Executives from MGM Mirage and Dubai World, its 50-50 partner in the development, explained the CityCenter concept, using a promotional sales video and previewing Aria’s first television advertisement in what will be a $20 million marketing campaign.
Gaming is not the focal point of the 67-acre project. The casino at Aria, roughly the size of Bellagio, will have only 145 table games and 1,940 slot machines, half of which will be linked to a server-based gaming platform.
Aria President Bill McBeath said the casino’s revenue projections are modeled with Bellagio, but the CityCenter casino has fewer slot machines. He said Aria is designed to have private gambling salons like other MGM Mirage high-end casinos, but the rooms will not be used immediately.
“There will be cross-marketing between the properties,” McBeath said. Aria will host MGM Mirage’s private Chinese New Year party for high-end customers at the MGM Grand, Bellagio and other company resorts.
McBeath said Aria’s slot machines are projected to produce roughly $320 win per unit per day.
During MGM Mirage’s quarterly earning conference call with analysts, City Center Chief Executive Officer Bobby Baldwin said Aria would produce $1.2 billion in revenue in 2010.
“The (revenue) projections are optimistic,” Gaming Control Board Chairman Dennis Neilander said. “But they seem reasonable.”
The three-member control board then recommended unanimous approval for Aria.
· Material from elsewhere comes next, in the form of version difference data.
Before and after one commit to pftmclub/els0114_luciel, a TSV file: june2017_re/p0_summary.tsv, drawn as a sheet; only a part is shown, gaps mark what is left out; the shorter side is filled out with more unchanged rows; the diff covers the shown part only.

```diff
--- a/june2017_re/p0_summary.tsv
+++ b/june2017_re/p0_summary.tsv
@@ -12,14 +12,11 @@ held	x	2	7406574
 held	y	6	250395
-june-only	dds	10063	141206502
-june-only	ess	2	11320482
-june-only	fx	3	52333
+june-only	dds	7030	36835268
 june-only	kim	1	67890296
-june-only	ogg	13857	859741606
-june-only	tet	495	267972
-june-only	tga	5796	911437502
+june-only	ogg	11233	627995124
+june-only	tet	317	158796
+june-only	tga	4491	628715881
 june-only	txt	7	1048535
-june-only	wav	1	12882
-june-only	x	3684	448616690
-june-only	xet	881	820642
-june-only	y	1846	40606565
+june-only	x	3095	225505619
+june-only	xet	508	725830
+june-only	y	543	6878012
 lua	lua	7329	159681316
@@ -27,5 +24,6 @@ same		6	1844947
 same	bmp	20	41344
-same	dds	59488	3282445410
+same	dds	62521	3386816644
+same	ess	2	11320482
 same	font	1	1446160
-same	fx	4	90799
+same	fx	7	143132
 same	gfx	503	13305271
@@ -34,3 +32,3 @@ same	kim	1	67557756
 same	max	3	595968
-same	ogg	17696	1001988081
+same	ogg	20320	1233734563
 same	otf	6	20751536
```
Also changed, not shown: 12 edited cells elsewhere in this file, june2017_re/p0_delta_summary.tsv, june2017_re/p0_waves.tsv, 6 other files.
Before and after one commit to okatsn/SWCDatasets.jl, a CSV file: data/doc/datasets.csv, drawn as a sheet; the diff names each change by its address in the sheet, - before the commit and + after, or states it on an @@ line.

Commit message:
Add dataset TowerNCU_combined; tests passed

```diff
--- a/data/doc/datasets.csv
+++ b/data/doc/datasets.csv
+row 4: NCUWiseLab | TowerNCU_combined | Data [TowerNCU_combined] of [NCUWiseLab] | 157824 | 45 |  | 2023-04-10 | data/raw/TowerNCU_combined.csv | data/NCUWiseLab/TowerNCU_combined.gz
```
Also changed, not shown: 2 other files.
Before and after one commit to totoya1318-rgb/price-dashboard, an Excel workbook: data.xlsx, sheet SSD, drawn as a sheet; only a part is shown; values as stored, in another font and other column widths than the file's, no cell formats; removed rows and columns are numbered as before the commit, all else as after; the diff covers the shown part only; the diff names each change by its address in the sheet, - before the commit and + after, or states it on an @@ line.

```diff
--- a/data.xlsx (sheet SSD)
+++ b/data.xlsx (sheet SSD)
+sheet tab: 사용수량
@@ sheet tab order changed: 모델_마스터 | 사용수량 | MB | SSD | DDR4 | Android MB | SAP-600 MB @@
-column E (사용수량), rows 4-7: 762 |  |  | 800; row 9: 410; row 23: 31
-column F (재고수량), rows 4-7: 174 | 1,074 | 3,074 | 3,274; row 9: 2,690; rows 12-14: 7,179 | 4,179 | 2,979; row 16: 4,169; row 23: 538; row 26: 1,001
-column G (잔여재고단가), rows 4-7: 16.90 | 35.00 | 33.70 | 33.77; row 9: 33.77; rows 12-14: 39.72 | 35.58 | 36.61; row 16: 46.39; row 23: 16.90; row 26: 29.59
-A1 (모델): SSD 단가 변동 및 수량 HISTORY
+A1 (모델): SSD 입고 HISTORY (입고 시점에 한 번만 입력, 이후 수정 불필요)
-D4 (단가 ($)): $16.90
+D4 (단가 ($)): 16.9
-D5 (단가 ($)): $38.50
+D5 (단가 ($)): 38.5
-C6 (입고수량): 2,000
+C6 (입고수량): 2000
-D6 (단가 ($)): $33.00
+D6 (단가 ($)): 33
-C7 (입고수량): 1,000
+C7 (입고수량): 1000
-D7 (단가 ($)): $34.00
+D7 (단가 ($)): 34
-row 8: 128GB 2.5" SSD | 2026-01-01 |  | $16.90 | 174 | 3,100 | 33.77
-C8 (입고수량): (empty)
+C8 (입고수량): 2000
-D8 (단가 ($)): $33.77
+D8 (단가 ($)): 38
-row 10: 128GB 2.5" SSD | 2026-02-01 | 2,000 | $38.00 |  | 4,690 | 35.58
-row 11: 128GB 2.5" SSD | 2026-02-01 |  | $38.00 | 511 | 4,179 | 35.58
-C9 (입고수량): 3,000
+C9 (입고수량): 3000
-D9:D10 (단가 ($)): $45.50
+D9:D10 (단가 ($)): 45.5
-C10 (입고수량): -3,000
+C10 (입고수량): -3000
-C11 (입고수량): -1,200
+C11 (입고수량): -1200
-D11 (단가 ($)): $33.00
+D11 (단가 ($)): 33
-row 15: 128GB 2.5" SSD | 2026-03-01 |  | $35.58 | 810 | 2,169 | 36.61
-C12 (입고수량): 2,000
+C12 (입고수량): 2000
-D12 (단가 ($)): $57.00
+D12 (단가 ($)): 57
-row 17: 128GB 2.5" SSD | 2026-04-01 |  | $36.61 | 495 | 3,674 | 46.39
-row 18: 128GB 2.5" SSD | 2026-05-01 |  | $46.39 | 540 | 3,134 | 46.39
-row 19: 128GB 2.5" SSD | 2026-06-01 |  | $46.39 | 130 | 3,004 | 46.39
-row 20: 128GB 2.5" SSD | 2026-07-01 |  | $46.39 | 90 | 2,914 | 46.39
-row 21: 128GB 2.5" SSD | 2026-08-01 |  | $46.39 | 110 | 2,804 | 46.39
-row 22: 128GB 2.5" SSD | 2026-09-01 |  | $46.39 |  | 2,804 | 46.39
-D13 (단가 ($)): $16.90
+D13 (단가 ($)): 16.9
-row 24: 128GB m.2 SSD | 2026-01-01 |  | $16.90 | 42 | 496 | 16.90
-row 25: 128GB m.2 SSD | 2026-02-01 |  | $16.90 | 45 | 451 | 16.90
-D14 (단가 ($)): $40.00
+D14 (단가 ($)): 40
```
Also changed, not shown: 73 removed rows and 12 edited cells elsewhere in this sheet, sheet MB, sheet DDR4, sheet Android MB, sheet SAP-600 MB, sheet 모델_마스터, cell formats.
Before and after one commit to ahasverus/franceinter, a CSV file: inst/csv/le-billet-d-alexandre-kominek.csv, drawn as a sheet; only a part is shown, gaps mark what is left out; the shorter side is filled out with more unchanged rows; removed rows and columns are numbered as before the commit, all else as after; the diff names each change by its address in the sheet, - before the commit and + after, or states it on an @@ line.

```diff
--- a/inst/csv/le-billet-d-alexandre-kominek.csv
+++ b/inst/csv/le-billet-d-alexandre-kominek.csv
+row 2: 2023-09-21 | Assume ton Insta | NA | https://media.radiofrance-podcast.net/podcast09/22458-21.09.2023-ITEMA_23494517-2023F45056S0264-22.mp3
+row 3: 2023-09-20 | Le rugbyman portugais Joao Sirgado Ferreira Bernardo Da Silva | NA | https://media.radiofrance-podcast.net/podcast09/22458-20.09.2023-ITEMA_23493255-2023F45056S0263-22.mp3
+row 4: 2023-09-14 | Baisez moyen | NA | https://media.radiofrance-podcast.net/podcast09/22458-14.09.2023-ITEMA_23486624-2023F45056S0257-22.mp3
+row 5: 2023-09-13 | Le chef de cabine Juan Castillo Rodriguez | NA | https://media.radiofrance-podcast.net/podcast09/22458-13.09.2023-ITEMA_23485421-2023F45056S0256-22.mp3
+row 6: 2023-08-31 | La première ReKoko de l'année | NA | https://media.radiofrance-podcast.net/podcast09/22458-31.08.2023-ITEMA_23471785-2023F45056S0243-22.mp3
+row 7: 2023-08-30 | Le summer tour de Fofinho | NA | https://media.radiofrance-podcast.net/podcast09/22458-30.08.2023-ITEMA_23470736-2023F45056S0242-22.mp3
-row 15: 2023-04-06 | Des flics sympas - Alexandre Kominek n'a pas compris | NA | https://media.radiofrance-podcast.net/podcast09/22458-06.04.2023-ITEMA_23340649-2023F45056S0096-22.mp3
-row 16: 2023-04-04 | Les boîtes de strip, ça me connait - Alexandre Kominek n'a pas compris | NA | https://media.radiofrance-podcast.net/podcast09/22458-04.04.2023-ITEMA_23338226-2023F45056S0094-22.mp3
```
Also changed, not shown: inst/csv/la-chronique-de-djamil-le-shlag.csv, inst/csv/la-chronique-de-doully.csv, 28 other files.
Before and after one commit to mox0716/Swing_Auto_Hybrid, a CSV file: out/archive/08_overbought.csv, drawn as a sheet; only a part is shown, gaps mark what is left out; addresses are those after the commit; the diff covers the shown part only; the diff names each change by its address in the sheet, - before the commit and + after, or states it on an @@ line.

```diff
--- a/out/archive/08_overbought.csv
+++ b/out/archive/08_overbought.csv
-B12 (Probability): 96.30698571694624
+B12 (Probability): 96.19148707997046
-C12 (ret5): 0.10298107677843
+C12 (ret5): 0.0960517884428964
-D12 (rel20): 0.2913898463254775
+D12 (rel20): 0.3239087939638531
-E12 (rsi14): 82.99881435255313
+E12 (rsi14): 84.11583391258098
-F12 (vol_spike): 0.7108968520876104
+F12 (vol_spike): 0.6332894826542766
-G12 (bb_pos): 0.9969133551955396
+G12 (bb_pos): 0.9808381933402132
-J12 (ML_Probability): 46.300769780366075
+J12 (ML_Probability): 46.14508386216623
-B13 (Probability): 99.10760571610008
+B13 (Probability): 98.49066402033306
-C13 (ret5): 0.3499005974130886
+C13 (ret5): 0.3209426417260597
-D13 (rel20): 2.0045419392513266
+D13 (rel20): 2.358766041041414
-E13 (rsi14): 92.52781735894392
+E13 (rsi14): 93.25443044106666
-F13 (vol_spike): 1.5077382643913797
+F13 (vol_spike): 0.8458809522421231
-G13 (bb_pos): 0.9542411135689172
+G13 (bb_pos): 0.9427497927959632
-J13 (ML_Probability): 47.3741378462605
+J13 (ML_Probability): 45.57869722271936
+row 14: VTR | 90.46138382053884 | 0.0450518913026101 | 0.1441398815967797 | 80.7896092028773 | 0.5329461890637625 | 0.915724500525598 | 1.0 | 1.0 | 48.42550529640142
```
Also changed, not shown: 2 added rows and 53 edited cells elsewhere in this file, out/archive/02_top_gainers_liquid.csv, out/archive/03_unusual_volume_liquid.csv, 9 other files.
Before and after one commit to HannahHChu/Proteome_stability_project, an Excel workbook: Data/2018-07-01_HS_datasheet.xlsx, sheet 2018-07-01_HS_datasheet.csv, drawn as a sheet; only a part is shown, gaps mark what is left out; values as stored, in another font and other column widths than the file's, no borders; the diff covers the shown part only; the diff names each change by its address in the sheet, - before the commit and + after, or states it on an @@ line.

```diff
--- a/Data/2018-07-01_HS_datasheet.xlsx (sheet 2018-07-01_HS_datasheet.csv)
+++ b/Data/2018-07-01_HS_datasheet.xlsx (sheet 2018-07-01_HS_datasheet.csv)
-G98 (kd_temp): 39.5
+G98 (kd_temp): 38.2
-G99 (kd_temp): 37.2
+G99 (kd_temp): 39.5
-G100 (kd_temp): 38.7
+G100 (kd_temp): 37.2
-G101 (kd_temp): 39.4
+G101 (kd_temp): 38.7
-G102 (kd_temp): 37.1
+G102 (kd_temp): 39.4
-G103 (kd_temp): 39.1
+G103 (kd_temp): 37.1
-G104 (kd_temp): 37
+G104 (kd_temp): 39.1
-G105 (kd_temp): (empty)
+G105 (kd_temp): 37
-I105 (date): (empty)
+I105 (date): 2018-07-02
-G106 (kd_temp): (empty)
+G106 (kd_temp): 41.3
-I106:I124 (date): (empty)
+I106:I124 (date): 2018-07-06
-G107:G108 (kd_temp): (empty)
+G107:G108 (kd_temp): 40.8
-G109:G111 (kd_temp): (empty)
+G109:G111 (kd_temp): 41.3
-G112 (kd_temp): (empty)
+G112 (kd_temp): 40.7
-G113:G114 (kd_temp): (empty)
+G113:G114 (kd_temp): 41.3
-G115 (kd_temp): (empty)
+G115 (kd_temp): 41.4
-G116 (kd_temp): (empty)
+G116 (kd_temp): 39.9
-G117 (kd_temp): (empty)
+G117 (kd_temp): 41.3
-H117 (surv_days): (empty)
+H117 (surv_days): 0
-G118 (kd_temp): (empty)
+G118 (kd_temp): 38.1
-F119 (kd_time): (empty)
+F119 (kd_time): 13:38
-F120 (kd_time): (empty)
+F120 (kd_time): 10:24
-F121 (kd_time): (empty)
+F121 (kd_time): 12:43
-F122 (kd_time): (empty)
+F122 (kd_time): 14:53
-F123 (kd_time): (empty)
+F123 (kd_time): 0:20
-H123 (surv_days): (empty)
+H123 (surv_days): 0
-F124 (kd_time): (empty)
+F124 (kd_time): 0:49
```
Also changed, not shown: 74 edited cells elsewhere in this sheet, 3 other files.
The Nevada Gaming Commission will consider the recommendation this week.